It’s now been a while since I read the novel, and neglected writing my review. What I can tell you is that I gave this 3 stars right off of reading, even if I don’t remember precisely why. I’m not going to mock this book for ‘only’ getting three stars, it’s still a good novel with something to add to the coming-of-age lesbian genre. Others you are going to want to check out include Is Tell Me Again How a Crush Should Feel and Read Me Like a Book.


Review: Kathleen Jowitt – Speak Its Name

Speak Its Name
Kathleen Jowitt

Lydia is part of the Christian Fellowship, the strictest and least forgiving of the Christian societies on her college campus. While she enjoys leading others into the words of God, Lydia is often left feeling like she has missed something from her own readings of the scripture – how can she be feeling these things towards other people if the Bible says it is wrong? This is a novel of how Lydia finds herself, and in doing so, can help others too.

29850310I’m having a problem with some of these honeymoon romance periods novels at the moment. The sad truth is that many relationships won’t survive past the 2 year biological imperative. This novel is more important than that though, it’s about coming out in a place where you think everyone will be hostile.

For me, the ending didn’t entirely ring true. I’m not sure how dependant she was on her parents and other people, but noone seemed to have job. Oh wait, I’ve just realised this is set in the UK, so that means that the college rules are different. Anyway, aren’t jobs essential to university students?

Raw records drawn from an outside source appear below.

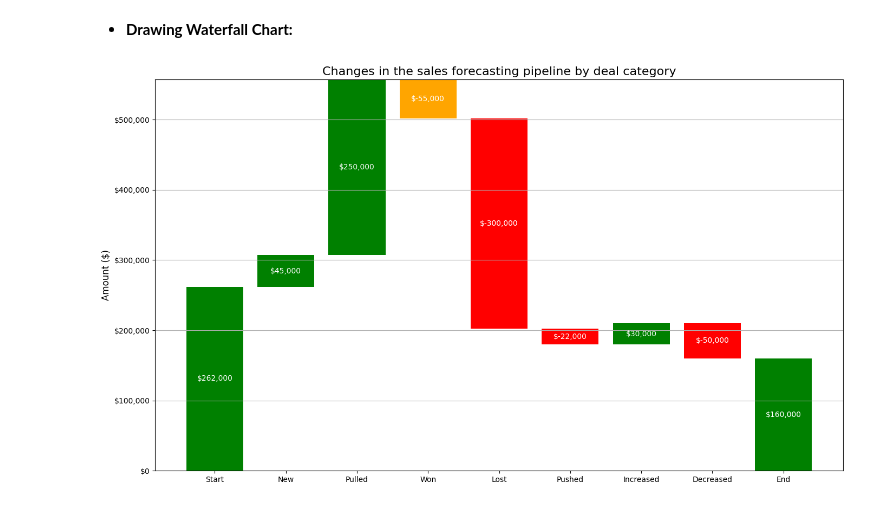
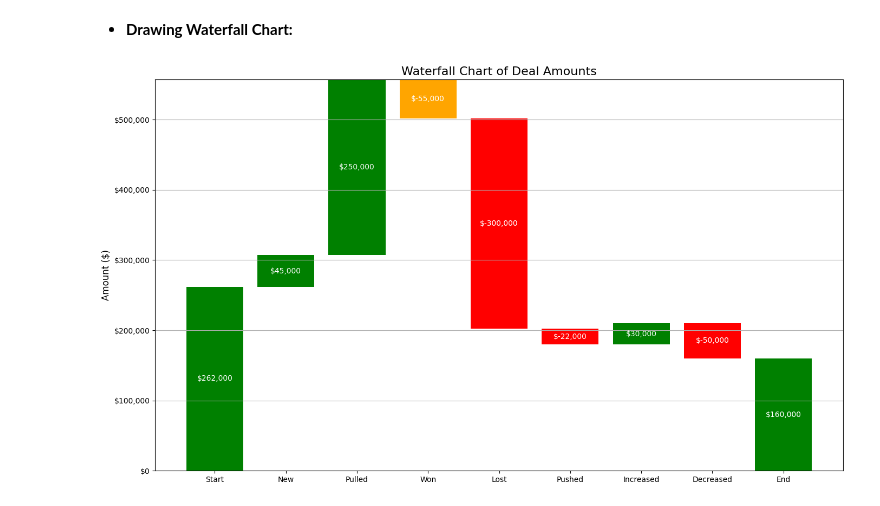
Before and after one commit to Romuald2014/WATERFALL-PROJECT, a Jupyter notebook: Waterfall_Sales_Forecast.ipynb, the cells around one changed output. Saved outputs shown, nothing was run; the diff lists cells and outputs as text; code cells hidden in the pictures.

```diff
--- a/Waterfall_Sales_Forecast.ipynb
+++ b/Waterfall_Sales_Forecast.ipynb
@@ -189,50 +176,39 @@ end_pipeline_sum = end_pipeline['amount'].sum()
 # %%
 # Adjust waterfall values and labels to include the new categories
 waterfall_values = [
-    start_pipeline_sum,
+    initial_pipeline_sum,
     new_deals_sum,
     pulled_deals_sum,
-    deals_won_sum,
-    deals_lost_sum,
-    deals_out_pushed_sum,
-    increased_amount_sum,
-    decreased_amount_sum,
-    end_pipeline_sum
+    all_deals_won_sum,
+    all_deals_lost_sum,
+    pushed_out_deals_sum,
+    increased_deals_sum,
+    decreased_deals_sum,
+    final_pipeline_sum
 ]
-
 cumulative = [0] + [sum(waterfall_values[:i+1]) for i in range(len(waterfall_values)-1)]
 cumulative[-1] = 0  # Set the base of the last bar to 0
 
 # Update labels
 labels = ['Start', 'New', 'Pulled', 'Won', 'Lost', 'Pushed', 'Increased', 'Decreased', 'End']
 
 # Create the waterfall chart with adjusted positions and formatted numbers
 fig, ax = plt.subplots(figsize=(14, 8))
-bars = ax.bar(
-    labels, waterfall_values,
-    bottom=cumulative, align='center',
-    color=['green', 'green', 'green', 'orange', 'red', 'red', 'green', 'red', 'green']
-)
+bars = ax.bar(labels, waterfall_values, bottom=cumulative, align='center', color=['green', 'green', 'green', 'orange', 'red', 'red', 'green', 'red', 'green'])
 
 # Displaying values on bars
 for i, bar in enumerate(bars):
     yval = bar.get_height()
-    ax.text(
-        bar.get_x() + bar.get_width()/2,
-        cumulative[i] + yval/2,
-        usd_currency_format(yval),
-        ha='center', va='center',
-        fontsize=10, color='white'
-    )
+    ax.text(bar.get_x() + bar.get_width()/2, cumulative[i] + yval/2, format_usd_currency(yval), ha='center', va='center', fontsize=10, color='white')
 
 # Setting the title, labels, and tick formatting
-ax.set_title('Changes in the sales forecasting pipeline by deal category', fontsize=16)
+ax.set_title('Waterfall Chart of Deal Amounts', fontsize=16)
 ax.set_ylabel('Amount ($)', fontsize=12)
-ax.yaxis.set_major_formatter(plt.FuncFormatter(lambda x, loc: usd_currency_format(x)))
+ax.yaxis.set_major_formatter(plt.FuncFormatter(lambda x, loc: format_usd_currency(x)))
 ax.grid(axis='y')
 
 # Display the chart
 plt.tight_layout()
 plt.show()
 # %% [output]
-[figure, old version]
+[figure, new version]
```
Also changed, not shown: parts of 2 cells of this notebook.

I appreciated the reference to bisexuals not being really recognised in the queer community. Jowitt puts it nicely when she says that Colette could have fallen off one side of the fence or the other!

Surprisingly I’m going to be releasing this 4 star novel into the wild. Not because I didn’t enjoy it, but because I think it offers a unique entry into being queer in a Christian community, and I think it can help many people in their journey towards being comfortable with themselves.


Review: Karelia Stetz-Waters – For Good

For Good
Karelia Stetz-Waters

Marydale and Kristen have very little in common. One is a convicted murderer, the other a straight up defense attorney. One is a committed lesbian, the other has only dated men of various standards. When their lives collide in a tiny country town ruled by homophobes, it seems like love will never succeed.

for-good-cover-smallStetz-Waters creates characters that are compliments of each other, particularly in these romances of hers (Something True, Forgive Me if I’ve Told You This Before). I worry that this could become formulaic for her work, but I am reassured by her thrillers (The Admirer, The Purveyor) that she can write in more than one area.

I read this novel while there was a tornado warning for the area I was staying in overseas. Nothing like a storm outside to provide a perfect reading atmosphere. I couldn’t tell you why exactly I kept reading, only that I did and that I couldn’t put it down. Love, love, love.

Lesbian sex scenes written by a lesbian? Yes please for realism and a drive to include value in what could just be lumped into ‘eroticism’. As with other Stetz-Waters novels, sex is for controlling or for submission, not just a titillating inclusion for the reader. I’m not reading the novel for the sex scenes, but I love it all the same.

Money where my mouth is on this one. I received an ebook copy well before it was ‘properly’ released (I can’t even find it on GoodReads), but I’ll be purchasing a paperback copy as soon as one is available. 5 stars from me for another valuable contribution to adult queer novels.